**Assignment:** Using the entries below, give the count of lines that hold "with". Say nothing besides the number.

Dataset items:
[Start of section]

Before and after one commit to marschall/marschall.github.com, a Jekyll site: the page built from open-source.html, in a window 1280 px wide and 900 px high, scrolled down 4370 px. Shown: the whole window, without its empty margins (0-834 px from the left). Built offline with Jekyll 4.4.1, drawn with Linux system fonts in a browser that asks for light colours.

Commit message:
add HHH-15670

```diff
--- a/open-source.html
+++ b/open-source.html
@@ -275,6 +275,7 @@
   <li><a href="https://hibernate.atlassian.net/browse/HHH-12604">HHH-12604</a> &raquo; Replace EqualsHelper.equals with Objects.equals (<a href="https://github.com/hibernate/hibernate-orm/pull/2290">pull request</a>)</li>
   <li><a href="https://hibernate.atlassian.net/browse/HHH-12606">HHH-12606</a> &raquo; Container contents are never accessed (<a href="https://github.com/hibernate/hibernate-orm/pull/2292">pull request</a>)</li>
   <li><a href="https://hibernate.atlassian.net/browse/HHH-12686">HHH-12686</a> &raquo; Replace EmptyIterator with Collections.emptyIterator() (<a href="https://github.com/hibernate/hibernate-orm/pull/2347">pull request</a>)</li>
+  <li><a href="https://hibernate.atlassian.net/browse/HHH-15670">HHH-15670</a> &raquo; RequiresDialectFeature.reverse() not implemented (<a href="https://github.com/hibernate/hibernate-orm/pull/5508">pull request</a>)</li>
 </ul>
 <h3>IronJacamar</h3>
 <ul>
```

[End of section]
[Start of section]

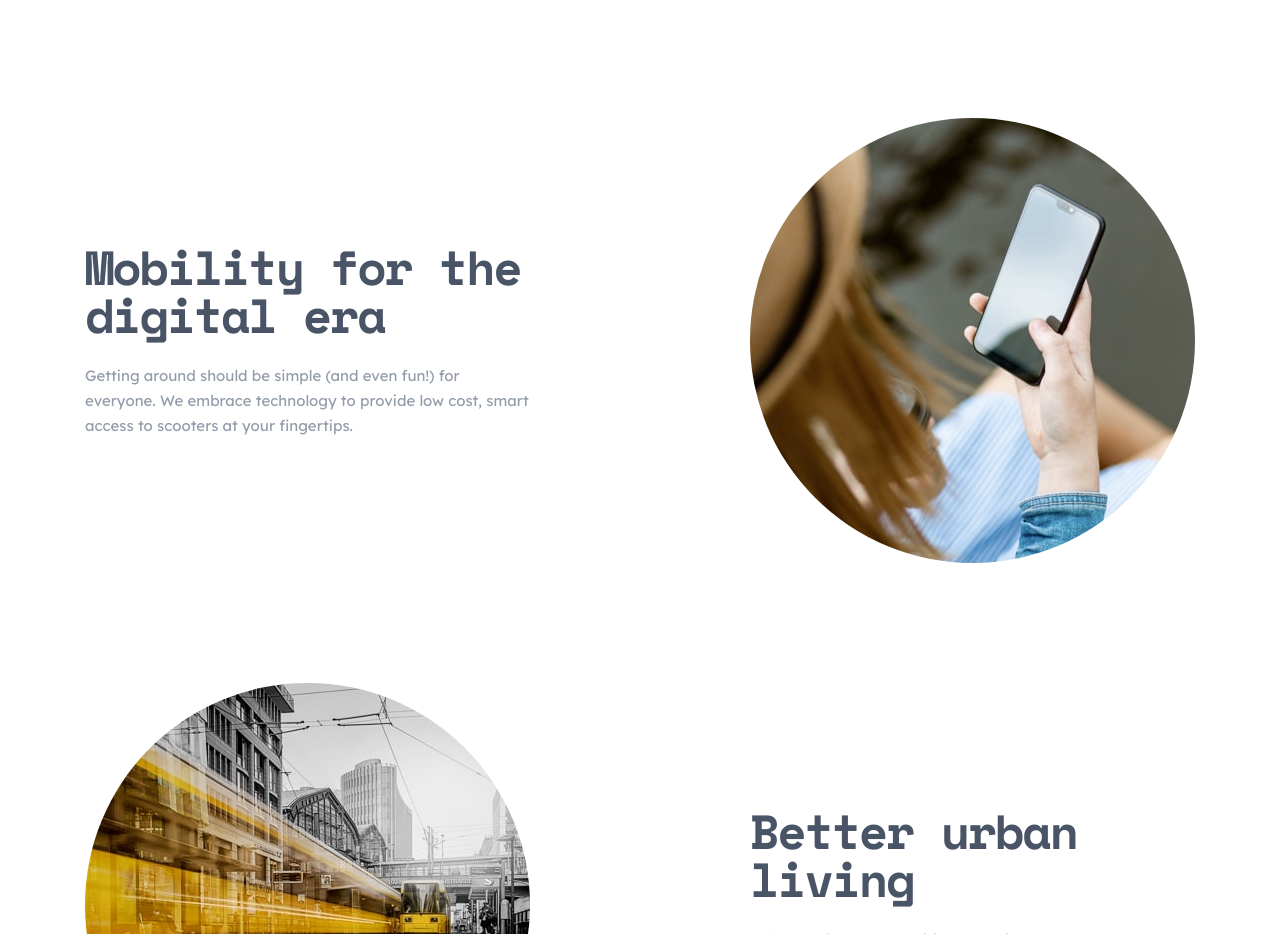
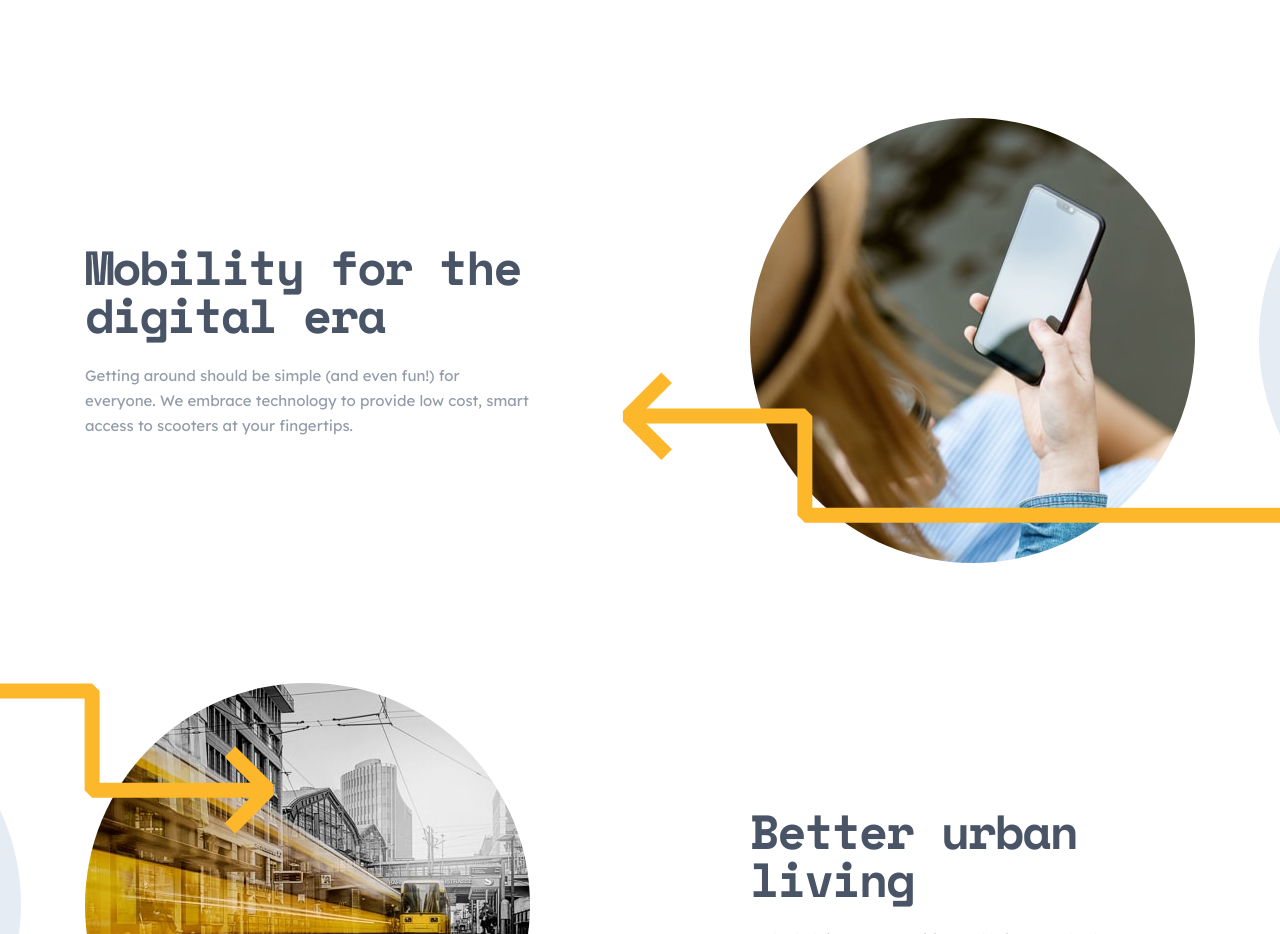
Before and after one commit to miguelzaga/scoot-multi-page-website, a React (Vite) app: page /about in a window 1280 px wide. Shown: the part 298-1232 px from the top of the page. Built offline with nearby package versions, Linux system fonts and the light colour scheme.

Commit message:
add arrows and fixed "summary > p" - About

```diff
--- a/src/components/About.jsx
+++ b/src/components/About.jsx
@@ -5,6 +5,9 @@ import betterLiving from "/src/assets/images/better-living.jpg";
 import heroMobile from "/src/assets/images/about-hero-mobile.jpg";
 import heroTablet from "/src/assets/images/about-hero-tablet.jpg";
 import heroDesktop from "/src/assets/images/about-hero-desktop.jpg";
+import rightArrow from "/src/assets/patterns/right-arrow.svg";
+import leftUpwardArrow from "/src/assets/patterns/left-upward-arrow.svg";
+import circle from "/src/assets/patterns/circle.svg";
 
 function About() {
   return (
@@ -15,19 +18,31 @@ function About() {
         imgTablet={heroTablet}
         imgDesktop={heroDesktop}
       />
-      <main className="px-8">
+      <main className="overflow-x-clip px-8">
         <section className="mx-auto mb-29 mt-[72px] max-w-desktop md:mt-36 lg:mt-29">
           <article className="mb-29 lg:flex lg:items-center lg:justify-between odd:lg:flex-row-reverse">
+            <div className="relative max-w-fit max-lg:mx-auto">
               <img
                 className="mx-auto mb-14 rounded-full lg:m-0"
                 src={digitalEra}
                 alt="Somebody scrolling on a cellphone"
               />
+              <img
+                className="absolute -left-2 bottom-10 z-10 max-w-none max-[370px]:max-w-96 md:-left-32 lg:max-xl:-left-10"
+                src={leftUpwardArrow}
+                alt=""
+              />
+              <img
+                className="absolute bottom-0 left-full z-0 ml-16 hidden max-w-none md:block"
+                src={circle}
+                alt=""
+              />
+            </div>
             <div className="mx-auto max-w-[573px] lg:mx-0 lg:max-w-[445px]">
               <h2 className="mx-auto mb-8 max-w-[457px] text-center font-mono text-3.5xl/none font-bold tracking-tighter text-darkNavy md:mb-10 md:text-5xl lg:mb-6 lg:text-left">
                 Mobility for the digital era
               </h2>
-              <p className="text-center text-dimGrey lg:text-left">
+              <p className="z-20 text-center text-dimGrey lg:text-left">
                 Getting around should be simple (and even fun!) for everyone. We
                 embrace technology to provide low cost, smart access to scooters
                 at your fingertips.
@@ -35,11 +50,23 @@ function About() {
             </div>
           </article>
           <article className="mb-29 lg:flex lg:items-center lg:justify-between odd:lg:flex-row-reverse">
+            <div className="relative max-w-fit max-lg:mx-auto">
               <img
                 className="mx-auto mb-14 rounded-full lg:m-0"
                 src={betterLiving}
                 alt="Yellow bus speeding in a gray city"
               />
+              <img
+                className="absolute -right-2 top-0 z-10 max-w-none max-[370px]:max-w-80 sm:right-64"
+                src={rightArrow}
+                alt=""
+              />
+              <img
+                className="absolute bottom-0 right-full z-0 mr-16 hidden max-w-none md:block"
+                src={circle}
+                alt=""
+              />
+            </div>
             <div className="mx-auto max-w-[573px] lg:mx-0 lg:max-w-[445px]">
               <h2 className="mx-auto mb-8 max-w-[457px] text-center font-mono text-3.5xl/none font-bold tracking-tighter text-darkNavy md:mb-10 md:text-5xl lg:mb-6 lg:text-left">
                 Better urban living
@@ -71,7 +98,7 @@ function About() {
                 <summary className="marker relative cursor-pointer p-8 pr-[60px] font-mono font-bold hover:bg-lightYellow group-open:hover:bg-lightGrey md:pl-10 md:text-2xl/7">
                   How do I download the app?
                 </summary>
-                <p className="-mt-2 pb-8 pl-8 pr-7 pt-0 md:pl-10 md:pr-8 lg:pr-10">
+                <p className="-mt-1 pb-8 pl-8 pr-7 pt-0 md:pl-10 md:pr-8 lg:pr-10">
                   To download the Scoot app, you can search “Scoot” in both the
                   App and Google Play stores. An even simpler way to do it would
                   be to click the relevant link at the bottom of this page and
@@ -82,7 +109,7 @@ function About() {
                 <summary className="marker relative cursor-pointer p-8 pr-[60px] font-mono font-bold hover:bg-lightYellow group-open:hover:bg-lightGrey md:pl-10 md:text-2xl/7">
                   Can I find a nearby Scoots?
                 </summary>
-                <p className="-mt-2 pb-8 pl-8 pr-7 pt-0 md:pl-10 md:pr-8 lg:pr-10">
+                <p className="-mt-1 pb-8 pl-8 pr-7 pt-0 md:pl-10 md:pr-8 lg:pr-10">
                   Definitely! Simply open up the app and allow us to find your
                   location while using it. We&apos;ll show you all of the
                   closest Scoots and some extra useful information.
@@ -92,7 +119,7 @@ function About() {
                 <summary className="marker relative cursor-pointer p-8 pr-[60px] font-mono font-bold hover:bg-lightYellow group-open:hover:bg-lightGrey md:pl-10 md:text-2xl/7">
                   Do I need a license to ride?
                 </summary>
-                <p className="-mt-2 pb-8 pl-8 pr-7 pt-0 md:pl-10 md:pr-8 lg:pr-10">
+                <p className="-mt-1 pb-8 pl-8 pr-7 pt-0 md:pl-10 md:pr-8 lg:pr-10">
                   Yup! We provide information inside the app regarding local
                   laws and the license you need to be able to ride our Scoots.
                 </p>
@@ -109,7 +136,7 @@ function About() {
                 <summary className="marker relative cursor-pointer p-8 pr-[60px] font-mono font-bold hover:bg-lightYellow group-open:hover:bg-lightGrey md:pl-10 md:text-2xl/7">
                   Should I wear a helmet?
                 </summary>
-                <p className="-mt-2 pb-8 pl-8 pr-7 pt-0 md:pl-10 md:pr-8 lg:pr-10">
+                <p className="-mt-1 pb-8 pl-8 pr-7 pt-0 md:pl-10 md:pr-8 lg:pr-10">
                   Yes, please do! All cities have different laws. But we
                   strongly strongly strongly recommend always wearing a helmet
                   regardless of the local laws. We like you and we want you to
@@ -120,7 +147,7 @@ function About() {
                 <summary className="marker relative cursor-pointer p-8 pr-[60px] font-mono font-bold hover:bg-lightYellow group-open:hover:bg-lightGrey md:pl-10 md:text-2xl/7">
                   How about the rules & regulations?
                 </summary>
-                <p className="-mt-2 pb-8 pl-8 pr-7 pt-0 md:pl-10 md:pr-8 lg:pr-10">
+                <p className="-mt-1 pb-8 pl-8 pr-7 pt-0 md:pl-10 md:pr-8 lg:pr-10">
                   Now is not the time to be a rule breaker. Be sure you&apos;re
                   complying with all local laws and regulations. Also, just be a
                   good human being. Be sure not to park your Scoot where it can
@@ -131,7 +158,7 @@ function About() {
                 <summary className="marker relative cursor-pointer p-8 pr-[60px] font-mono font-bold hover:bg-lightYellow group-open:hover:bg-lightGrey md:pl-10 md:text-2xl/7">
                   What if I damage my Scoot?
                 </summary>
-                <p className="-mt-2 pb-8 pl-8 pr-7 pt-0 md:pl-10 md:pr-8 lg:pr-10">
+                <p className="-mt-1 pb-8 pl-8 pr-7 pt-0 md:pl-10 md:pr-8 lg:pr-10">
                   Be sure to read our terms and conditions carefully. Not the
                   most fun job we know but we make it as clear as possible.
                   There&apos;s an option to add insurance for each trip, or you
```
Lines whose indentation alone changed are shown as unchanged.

[End of section]

**Response area:** 5